The political decision by the Venezuelan government to send subsidized oil to Latin American countries, especially Cuba, where 100,000 barrels of oil are sent every day, practically free due to the nature of the agreement, has inflicted a dramatic loss to the Venezuelan oil and gas industry. All in all about half of Venezuelan oil exports going to Latin America and to China are not receiving a proper payment.
As financial demands from the central government have siphoned oil income away from the company its debt has mounted. Today I estimate the total debt of the company, including contingencies for probable future payments to debtors, in no less than $80 billion, an amount that already exceeds the company’s assets, officially listed as $75 billion in its 2012 annual report.

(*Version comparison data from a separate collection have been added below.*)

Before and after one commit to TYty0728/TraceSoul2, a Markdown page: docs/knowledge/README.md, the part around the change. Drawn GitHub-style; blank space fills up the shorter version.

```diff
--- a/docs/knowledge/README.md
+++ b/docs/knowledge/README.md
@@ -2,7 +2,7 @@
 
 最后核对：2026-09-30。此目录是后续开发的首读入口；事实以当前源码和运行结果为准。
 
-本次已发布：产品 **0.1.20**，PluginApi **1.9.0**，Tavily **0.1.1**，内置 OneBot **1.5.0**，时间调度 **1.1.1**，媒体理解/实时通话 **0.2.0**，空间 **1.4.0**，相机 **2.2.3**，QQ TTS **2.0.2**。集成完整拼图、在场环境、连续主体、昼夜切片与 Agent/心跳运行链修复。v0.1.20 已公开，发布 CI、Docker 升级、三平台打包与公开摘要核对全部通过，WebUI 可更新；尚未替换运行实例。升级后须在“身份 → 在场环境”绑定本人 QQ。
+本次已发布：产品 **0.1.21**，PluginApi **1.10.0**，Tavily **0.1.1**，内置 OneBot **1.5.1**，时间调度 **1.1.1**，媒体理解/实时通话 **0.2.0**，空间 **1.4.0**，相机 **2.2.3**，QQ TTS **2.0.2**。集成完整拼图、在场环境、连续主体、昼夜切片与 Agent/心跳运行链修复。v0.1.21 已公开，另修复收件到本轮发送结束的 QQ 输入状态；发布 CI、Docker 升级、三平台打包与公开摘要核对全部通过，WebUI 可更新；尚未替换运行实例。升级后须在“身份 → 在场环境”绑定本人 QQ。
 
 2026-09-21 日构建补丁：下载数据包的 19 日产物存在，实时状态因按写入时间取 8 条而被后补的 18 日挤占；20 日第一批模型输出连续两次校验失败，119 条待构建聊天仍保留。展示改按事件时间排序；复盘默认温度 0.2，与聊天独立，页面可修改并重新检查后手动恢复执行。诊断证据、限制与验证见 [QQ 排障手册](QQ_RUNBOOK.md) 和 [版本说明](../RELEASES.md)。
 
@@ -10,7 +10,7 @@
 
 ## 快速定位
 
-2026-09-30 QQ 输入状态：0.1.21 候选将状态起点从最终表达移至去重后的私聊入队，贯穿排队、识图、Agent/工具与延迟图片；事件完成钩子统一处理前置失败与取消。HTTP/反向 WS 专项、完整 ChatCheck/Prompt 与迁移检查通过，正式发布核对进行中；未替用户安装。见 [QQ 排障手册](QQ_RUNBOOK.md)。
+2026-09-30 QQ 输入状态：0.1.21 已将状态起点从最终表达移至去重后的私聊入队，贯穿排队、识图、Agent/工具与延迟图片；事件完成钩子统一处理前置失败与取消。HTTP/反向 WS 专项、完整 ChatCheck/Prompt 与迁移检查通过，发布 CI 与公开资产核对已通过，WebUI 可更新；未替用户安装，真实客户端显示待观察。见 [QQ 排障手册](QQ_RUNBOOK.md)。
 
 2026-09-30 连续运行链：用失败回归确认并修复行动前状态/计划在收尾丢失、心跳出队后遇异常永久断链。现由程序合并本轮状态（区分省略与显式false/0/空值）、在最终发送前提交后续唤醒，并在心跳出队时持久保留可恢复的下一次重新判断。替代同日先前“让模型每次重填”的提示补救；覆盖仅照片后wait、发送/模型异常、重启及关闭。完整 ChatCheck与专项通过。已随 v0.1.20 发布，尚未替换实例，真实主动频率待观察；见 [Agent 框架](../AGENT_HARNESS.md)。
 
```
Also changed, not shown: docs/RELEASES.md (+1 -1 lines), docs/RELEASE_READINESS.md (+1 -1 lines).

Venezuelan energy security presents no problems, given the immense size of its oil and gas resources. Development of alternative sources of renewable energy seem condemned to permanent stagnation for many years to come. Clearly the country has failed to build a viable and prosperous economy by using oil income in a proper manner. As the country sits on an enormous reservoir of undeveloped heavy oil, while the world is already in a transition into new forms of energy, Venezuela will require a drastic revamping of its energy policy in the short term, if the country is to put its fossil hydrocarbon resources to good use before they become museum pieces.
© Latin American Energy Review 2013
About the Author:
Gustavo Coronel is the Director of Silso Oil and Gas Corporation in Houston, Texas. He has a 32-year career in the petroleum industry in Venezuela and abroad, and was a founding member of the board of directors of Petroleos de Venezuela (PDVSA) from ’76-’79. He was Chief Operations Officer and acting CEO of the Corporacion Venezolana de Guayana, a $35 billion Venezuelan government conglomerate, (‘94-’95), and President of the Port of Puerto Cabello, Venezuela (‘01-’02).
Mr. Coronel has received academic honors from his alma mater, is an active writer and blogger on matters in which he is passionate, and very active in community affairs in addition to teaching. He was Director of Corporate Programs for Latin America at Foreign Policy magazine (‘04-’06).
He graduated from University of Tulsa (’55) as a geologist, was a Fellow at the Center for International Affairs at Harvard University (’81-’83), and obtained a masters degree in international public policy from Johns Hopkins University (’87).